By Jason A. Smith

jsmith@henryherald.com

The National Weather Service says stormy conditions could be on the horizon for the next few days.

The weather service is predicting several inches of rainfall statewide through Sunday.

Forecaster Trisha Palmer, in the weather service's Peachtree City office, said one of the agency's "primary concerns" is a high level of precipitation, covering an area which is "impossible to predict" until it comes.

"We have a series of systems that will begin moving through the area on Wednesday," said Palmer. "We could have, over the five-day period, anywhere from 3 to 5 inches of rain, with isolated higher amounts in certain areas."

Palmer said the timing of the storms could increase the chance of additional weather-related concerns.

"With any springtime system, we look for the possibility of damaging winds, large hail and isolated tornadoes," she said.

The first potential round of storms could arrive locally by Wednesday night, or Thursday morning, with more rain possible Friday and Saturday.

According to Palmer, predicting the impact of the storms is difficult when attempted days ahead of time.

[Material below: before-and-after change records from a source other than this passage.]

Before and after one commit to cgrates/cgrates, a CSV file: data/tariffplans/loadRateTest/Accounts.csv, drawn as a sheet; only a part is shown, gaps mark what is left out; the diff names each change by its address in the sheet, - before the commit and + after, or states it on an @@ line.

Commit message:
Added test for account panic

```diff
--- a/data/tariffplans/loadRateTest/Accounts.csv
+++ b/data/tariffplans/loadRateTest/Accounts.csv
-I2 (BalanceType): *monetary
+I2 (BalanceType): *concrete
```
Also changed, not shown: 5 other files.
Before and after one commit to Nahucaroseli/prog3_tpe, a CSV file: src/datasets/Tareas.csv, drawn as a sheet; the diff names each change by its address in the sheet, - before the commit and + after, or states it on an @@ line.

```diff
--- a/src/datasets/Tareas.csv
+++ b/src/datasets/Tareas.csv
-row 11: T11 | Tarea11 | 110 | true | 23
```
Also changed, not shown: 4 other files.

The weather service is encouraging residents to take necessary precautions to prepare in case of severe weather. Palmer said those who own National Oceanic and Atmospheric Administration weather radios should listen to the devices in an effort to stay informed of the storms' movements.

The weather service is also advising residents to be mindful of radio and television reports issuing alerts regarding tornado watches and warnings.

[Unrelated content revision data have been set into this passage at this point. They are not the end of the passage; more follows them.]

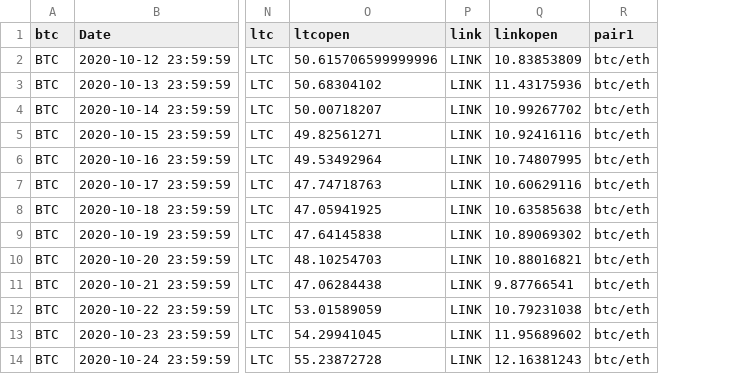
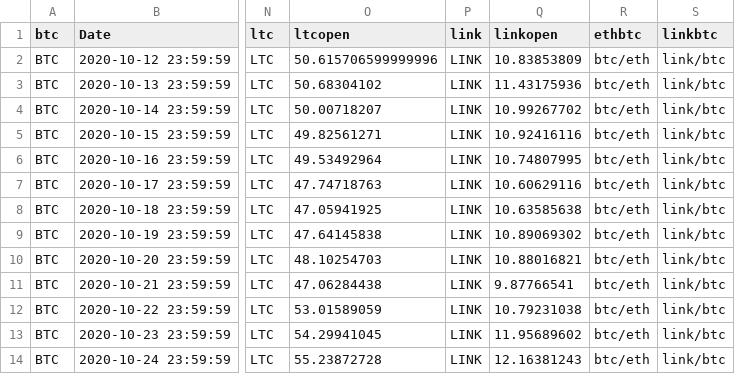
Before and after one commit to Travbz/D3-challenge, a CSV file: assets/cleanData/coindata.csv, drawn as a sheet; only a part is shown, gaps mark what is left out; the diff names each change by its address in the sheet, - before the commit and + after, or states it on an @@ line.

```diff
--- a/assets/cleanData/coindata.csv
+++ b/assets/cleanData/coindata.csv
+column S (linkbtc), rows 2-14: all link/btc
-R1: pair1
+R1: ethbtc
```
Also changed, not shown: 3 other files.
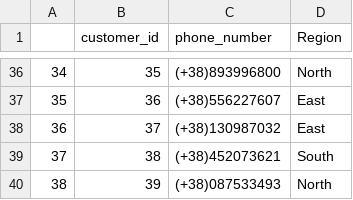
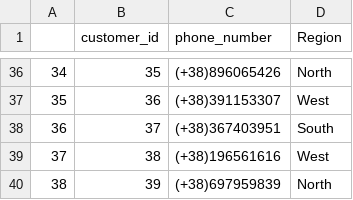
Before and after one commit to vpagador/powerbi-demo, a CSV file: dim_customers.csv, drawn as a sheet; only a part is shown, gaps mark what is left out; the diff covers the shown part only.

```diff
--- a/dim_customers.csv
+++ b/dim_customers.csv
@@ -36,5 +36,5 @@
-34,35,(+38)893996800,North
-35,36,(+38)556227607,East
-36,37,(+38)130987032,East
-37,38,(+38)452073621,South
-38,39,(+38)087533493,North
+34,35,(+38)896065426,North
+35,36,(+38)391153307,West
+36,37,(+38)367403951,South
+37,38,(+38)196561616,West
+38,39,(+38)697959839,North
```
Also changed, not shown: 65 edited cells elsewhere in this file, dim_products.csv, fact_table.csv, 2 other files.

"If there is a tornado warning, take shelter immediately," Palmer said. "Do not seek shelter in a mobile home, or in your car. Get to the innermost room [of a given building], on the lowest floor."

Georgia Power also is taking steps to prepare for the possibility of storms, by monitoring the weather service and other forecasters. According to company spokeswoman Carol Boatright, workers are aware they may be called upon to be in place ahead of the storms.

"That's the main thing - to have crews ready in case there is damage," she said. "They will be put on alert, if there is a high probability of weather affecting our area."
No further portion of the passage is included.